* **EXERCISE AIM**: Sift the material for lines containing "class", and return them.

* **EXERCISE DATA**:
○ ○ ○ ○
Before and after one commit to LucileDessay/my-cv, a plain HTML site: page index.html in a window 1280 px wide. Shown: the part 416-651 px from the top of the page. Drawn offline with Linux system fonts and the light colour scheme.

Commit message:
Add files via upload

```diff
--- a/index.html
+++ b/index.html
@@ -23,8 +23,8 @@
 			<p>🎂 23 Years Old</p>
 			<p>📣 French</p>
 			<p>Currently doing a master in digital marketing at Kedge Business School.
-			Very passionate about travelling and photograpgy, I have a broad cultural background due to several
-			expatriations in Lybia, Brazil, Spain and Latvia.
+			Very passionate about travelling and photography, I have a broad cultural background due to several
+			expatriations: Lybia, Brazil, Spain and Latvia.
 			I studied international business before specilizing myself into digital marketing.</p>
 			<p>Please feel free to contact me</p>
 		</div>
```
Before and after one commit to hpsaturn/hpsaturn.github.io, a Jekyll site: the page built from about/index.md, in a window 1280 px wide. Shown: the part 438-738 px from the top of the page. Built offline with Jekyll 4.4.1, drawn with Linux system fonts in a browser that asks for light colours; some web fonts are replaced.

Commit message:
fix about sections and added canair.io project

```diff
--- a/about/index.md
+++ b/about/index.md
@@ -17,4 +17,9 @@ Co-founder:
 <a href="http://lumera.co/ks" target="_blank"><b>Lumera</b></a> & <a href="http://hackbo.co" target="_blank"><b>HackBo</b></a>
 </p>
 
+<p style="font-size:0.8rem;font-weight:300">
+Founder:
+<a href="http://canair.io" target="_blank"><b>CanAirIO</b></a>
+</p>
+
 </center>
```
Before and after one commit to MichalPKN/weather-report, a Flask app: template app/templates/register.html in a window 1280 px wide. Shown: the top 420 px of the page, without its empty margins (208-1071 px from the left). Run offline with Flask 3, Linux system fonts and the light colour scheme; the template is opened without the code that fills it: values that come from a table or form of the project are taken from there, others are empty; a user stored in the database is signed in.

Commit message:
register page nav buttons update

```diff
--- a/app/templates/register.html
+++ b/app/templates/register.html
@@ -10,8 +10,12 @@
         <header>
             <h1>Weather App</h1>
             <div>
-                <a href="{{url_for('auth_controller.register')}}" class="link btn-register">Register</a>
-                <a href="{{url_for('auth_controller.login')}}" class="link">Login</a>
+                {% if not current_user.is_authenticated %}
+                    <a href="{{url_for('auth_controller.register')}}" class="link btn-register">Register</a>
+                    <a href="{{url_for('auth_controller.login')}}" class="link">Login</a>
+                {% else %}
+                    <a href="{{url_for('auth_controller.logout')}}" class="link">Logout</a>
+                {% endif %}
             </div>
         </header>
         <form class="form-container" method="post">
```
○ ○ ○ ○
* **EXERCISE ANSWER**:
-                <a href="{{url_for('auth_controller.register')}}" class="link btn-register">Register</a>
-                <a href="{{url_for('auth_controller.login')}}" class="link">Login</a>
+                    <a href="{{url_for('auth_controller.register')}}" class="link btn-register">Register</a>
+                    <a href="{{url_for('auth_controller.login')}}" class="link">Login</a>
+                    <a href="{{url_for('auth_controller.logout')}}" class="link">Logout</a>
         <form class="form-container" method="post">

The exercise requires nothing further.